_PROMPT:_
Nothing in the records may be dropped. Retype them all exactly.

(Web interface edit records)
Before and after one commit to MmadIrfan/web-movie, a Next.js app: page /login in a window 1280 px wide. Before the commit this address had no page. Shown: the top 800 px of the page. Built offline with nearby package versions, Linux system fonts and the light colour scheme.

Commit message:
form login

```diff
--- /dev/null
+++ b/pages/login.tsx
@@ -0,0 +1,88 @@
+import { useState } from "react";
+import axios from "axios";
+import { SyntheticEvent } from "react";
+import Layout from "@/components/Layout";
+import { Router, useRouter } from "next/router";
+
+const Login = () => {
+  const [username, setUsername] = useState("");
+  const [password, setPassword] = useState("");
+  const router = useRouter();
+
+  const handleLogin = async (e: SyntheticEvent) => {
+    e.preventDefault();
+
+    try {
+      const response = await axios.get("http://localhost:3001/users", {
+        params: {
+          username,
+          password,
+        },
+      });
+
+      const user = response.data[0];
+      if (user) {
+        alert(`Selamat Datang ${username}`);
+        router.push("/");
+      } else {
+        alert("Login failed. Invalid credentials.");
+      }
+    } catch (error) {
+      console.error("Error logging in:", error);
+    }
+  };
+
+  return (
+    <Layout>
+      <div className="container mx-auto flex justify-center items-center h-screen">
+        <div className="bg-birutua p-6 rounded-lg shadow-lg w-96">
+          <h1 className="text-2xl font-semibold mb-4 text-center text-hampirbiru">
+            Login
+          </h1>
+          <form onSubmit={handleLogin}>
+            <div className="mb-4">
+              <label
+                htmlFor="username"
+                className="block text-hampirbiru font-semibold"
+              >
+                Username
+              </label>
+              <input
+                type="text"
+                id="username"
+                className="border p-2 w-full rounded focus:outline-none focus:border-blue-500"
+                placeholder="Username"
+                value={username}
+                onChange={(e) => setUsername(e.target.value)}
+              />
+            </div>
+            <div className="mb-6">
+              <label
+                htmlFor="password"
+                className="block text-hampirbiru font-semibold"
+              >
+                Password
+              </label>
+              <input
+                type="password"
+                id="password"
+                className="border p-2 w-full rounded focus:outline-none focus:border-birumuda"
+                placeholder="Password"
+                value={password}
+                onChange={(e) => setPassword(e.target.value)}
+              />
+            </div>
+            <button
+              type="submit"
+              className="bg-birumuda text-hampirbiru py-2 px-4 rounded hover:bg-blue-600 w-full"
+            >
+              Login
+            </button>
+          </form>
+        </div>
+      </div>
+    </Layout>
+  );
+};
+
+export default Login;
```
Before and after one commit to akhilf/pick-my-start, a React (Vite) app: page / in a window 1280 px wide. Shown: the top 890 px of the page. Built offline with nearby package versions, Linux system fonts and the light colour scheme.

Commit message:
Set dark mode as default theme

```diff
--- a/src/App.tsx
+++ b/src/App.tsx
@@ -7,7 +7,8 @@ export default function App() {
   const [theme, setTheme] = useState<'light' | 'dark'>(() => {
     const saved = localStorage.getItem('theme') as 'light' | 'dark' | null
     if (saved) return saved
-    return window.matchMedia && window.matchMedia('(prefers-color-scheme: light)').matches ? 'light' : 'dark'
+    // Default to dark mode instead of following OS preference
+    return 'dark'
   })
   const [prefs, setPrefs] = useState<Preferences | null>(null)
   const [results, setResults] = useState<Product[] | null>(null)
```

_RESULT FOR THIS TASK:_
Before and after one commit to MmadIrfan/web-movie, a Next.js app: page /login in a window 1280 px wide. Before the commit this address had no page. Shown: the top 800 px of the page. Built offline with nearby package versions, Linux system fonts and the light colour scheme.

Commit message:
form login

```diff
--- /dev/null
+++ b/pages/login.tsx
@@ -0,0 +1,88 @@
+import { useState } from "react";
+import axios from "axios";
+import { SyntheticEvent } from "react";
+import Layout from "@/components/Layout";
+import { Router, useRouter } from "next/router";
+
+const Login = () => {
+  const [username, setUsername] = useState("");
+  const [password, setPassword] = useState("");
+  const router = useRouter();
+
+  const handleLogin = async (e: SyntheticEvent) => {
+    e.preventDefault();
+
+    try {
+      const response = await axios.get("http://localhost:3001/users", {
+        params: {
+          username,
+          password,
+        },
+      });
+
+      const user = response.data[0];
+      if (user) {
+        alert(`Selamat Datang ${username}`);
+        router.push("/");
+      } else {
+        alert("Login failed. Invalid credentials.");
+      }
+    } catch (error) {
+      console.error("Error logging in:", error);
+    }
+  };
+
+  return (
+    <Layout>
+      <div className="container mx-auto flex justify-center items-center h-screen">
+        <div className="bg-birutua p-6 rounded-lg shadow-lg w-96">
+          <h1 className="text-2xl font-semibold mb-4 text-center text-hampirbiru">
+            Login
+          </h1>
+          <form onSubmit={handleLogin}>
+            <div className="mb-4">
+              <label
+                htmlFor="username"
+                className="block text-hampirbiru font-semibold"
+              >
+                Username
+              </label>
+              <input
+                type="text"
+                id="username"
+                className="border p-2 w-full rounded focus:outline-none focus:border-blue-500"
+                placeholder="Username"
+                value={username}
+                onChange={(e) => setUsername(e.target.value)}
+              />
+            </div>
+            <div className="mb-6">
+              <label
+                htmlFor="password"
+                className="block text-hampirbiru font-semibold"
+              >
+                Password
+              </label>
+              <input
+                type="password"
+                id="password"
+                className="border p-2 w-full rounded focus:outline-none focus:border-birumuda"
+                placeholder="Password"
+                value={password}
+                onChange={(e) => setPassword(e.target.value)}
+              />
+            </div>
+            <button
+              type="submit"
+              className="bg-birumuda text-hampirbiru py-2 px-4 rounded hover:bg-blue-600 w-full"
+            >
+              Login
+            </button>
+          </form>
+        </div>
+      </div>
+    </Layout>
+  );
+};
+
+export default Login;
```
Before and after one commit to akhilf/pick-my-start, a React (Vite) app: page / in a window 1280 px wide. Shown: the top 890 px of the page. Built offline with nearby package versions, Linux system fonts and the light colour scheme.

Commit message:
Set dark mode as default theme

```diff
--- a/src/App.tsx
+++ b/src/App.tsx
@@ -7,7 +7,8 @@ export default function App() {
   const [theme, setTheme] = useState<'light' | 'dark'>(() => {
     const saved = localStorage.getItem('theme') as 'light' | 'dark' | null
     if (saved) return saved
-    return window.matchMedia && window.matchMedia('(prefers-color-scheme: light)').matches ? 'light' : 'dark'
+    // Default to dark mode instead of following OS preference
+    return 'dark'
   })
   const [prefs, setPrefs] = useState<Preferences | null>(null)
   const [results, setResults] = useState<Product[] | null>(null)
```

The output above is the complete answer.